**TASK DIRECTIONS:**
Find the string "shown" in the records. Copy each line that has it.

(MATERIAL FOR THE TASK begins)

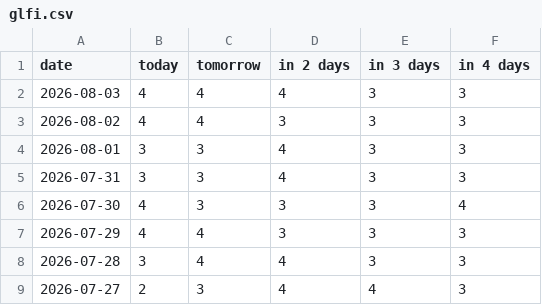
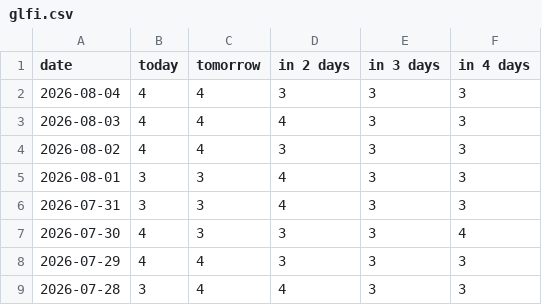
Before and after one commit to fischer-jonas/bbq-tableau, a CSV file: glfi.csv, drawn as a sheet; only a part is shown; the shorter side is filled out with more unchanged rows; the diff names each change by its address in the sheet, - before the commit and + after, or states it on an @@ line.

```diff
--- a/glfi.csv
+++ b/glfi.csv
+row 2: 2026-08-04 | 4 | 4 | 3 | 3 | 3
```
Also changed, not shown: bochum_weather.csv.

(MATERIAL FOR THE TASK ends)

**TASK ANSWER:**
Before and after one commit to fischer-jonas/bbq-tableau, a CSV file: glfi.csv, drawn as a sheet; only a part is shown; the shorter side is filled out with more unchanged rows; the diff names each change by its address in the sheet, - before the commit and + after, or states it on an @@ line.
Also changed, not shown: bochum_weather.csv.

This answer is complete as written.